The gallery feels full : none of the 130 exhibits are given much reverential space, creating the sense of an eclectic and personal experience. Hence the playlist. The spate of modern installations and historic moments, images and exotic objects does feel connected, if loosely woven. Momentarily, the show seems like Berlin itself, city of contradictions, telling the tangled story of its being, lusting after territory, driven by debt, dreaming of utopia. Could this show happen in London, Paris of New York – or is it too provocative, too modern, too questioning, too thoughtful?
Just when it feels like the assault has become too much, that you need respite to think and absorb, you arrive at one last room size exhibit: Joseph Beuys’ huge installation for the 1980 Venice Biennale. ‘Das Kapital Raum’ incorporates motionless film projectors and tape recorders, a grand piano, an array of floored objects beneath a high wall filled with chalk-marked blackboards. Stimulating. Silent. And mysteriously linked to Beuys’ allusive definition of capital as a concept pertaining to freedom and human ability.
For no reason, I began thinking about the link with earlier exhibits, such as Lafargue’s manifesto ‘The Right to be Lazy’: and wondering how the huge turtle shell or Mendelssohn’s exquisite wood and ivory travelling case connects with the photograph of the Singapore Stock Exchange beside a bizarre crocodile skin hat, how they fit in a coherent tale of capital and whether the undoubtedly powerful experience of this show addresses or merely illustrates its theme.

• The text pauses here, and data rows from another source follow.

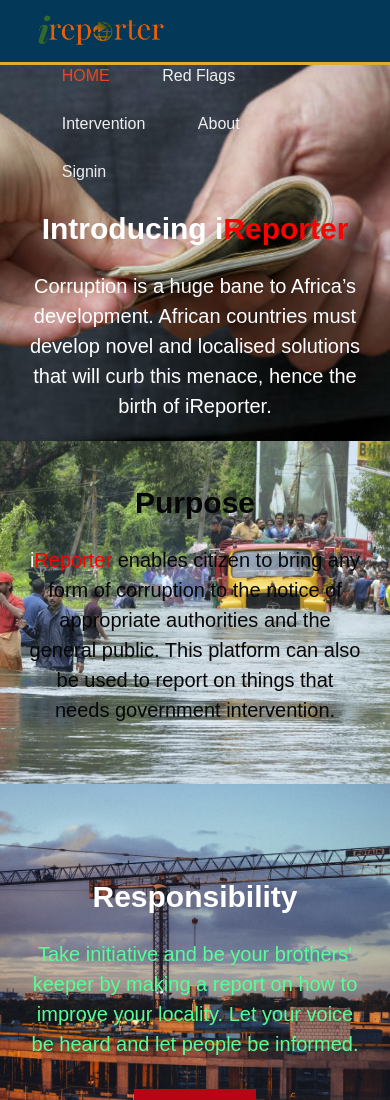
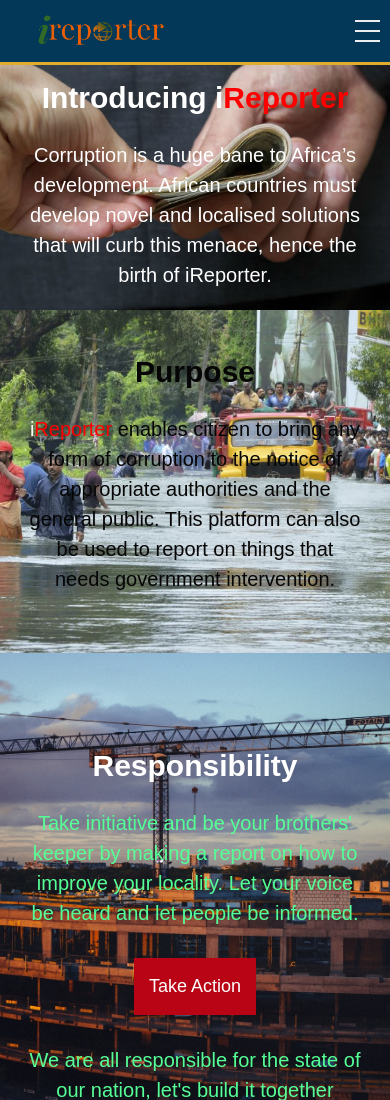
Before and after one commit to Simplemart17/iReporter, a plain HTML site: page UI/index.html in a window 390 px wide. Shown: the top 1100 px of the page. Drawn offline with Linux system fonts and the light colour scheme; a script that the page names is missing.

Commit message:
Add media queries for header

```diff
--- a/UI/css/header.css
+++ b/UI/css/header.css
@@ -57,3 +57,59 @@
   color: #e8491d;
   text-transform: uppercase;
 }
+
+@media (max-width: 830px) {
+  .nav .nav-center .nav-links a {
+    display: inline-block;
+    padding: 10px;
+    text-decoration: none;
+    color: #efefef;
+  }
+}
+
+
+@media (max-width:670px) {
+  .nav .nav-center .nav-btn {
+    display: inline-block;
+    position: absolute;
+    right: 10px;
+    top: 20px;
+  }
+  .nav .text .nav-btn label {
+    display: inline-block;
+    width: 50px;
+    height: 50px;
+    padding: 13px;
+  }
+  .nav .nav-center .nav-btn label:hover {
+    background-color: rgba(0, 0, 0, 0.3);
+  }
+  .nav .nav-center .nav-btn label span {
+    display: block;
+    width: 25px;
+    height: 10px;
+    border-top: 2px solid #eee;
+  }
+  .nav .nav-center .nav-links {
+    position: absolute;
+    display: block;
+    width: 100%;
+    background-color: #333;
+    height: 0px;
+    transition: all 0.3s ease-in;
+    overflow-y: hidden;
+    top: 50px;
+    left: 0px;
+  }
+  .nav .nav-center .nav-links a {
+    display: block;
+    width: 100%;
+  }
+  .nav .nav-center  #nav-check:not(:checked) + .nav-links {
+    height: 0px;
+  }
+  .nav .nav-center #nav-check:checked + .nav-links {
+    height: calc(100vh - 50px);
+    overflow-y: auto;
+  }
+}
```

Flickering cameos by Andre Breton, Kurt Schwitters, Auguste Rodin, Rachel Whiteread, images of Mao, Athena and Atlas all flitted through my brain and the mass of a mighty leaden bas relief by Anselm Keifer leans over me as I leave. Capital illustrated, imagined, redefined, ploughed up, stretched over and over.
Richard Sharland is an artist and writer who runs a gallery—Terre Verte—in north Cornwall.
Volume 31 number 2, November / December 2016 p 32